The Edmonton Oilers have been taking a bit of a verbal lashing from the fan base this week, with not much of a defense after their poor showing on Saturday night (‘we were on a break!’) against the Chicago Blackhawks. As time goes by, we have seen teams like the Calgary Flames have a difficult time coming out of their breaks. If Edmonton rips the cover off the ball tonight, I suspect we will settle into a more calm and reasonable tone.
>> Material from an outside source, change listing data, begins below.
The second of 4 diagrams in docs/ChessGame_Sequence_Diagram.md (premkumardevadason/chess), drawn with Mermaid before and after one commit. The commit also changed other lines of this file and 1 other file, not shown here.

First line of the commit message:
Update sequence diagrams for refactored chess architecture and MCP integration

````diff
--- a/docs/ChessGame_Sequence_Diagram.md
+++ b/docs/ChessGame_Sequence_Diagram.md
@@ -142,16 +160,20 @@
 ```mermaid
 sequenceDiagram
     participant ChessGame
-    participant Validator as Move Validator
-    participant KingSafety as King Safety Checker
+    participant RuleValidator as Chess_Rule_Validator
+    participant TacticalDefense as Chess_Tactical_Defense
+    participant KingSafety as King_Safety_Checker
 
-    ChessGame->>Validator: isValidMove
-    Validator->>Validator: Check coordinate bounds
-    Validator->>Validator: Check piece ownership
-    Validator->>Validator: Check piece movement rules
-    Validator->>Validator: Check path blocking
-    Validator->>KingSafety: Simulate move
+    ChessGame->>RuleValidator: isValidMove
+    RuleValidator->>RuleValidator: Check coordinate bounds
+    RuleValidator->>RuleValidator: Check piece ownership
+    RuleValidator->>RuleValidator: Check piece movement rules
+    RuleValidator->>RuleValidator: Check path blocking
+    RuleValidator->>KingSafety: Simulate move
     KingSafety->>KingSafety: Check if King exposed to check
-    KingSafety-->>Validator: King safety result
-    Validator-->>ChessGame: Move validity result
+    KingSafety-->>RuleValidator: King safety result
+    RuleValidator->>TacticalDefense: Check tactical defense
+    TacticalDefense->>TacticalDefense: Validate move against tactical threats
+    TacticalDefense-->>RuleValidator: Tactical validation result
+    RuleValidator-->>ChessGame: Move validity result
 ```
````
Oilers fans have had a lot to cheer for, but tonight will be an important game for the organization, and fans.
THE EDMONTON SONG, YEAR OVER YEAR
- Oilers in October 2015: 4-8-0, goal differential -7
- Oilers in October 2016: 7-2-0, goal differential +10
- Oilers in November 2015: 4-7-2, goal differential -6
- Oilers in November 2016: 5-8-2 goal differential -3
- Oilers in December 2015: 7-6-1, goal differential -9
- Oilers in December 2016: 7-2-5, goal differential +3
- Oilers in January 2016: 4-5-2, goal differential -5
- Oilers in January 2017: 9-4-1, goal differential +8
- Oilers in February 2016: 3-8-2, goal differential -18
- Oilers in February 2017: 1-3-0, goal differential -7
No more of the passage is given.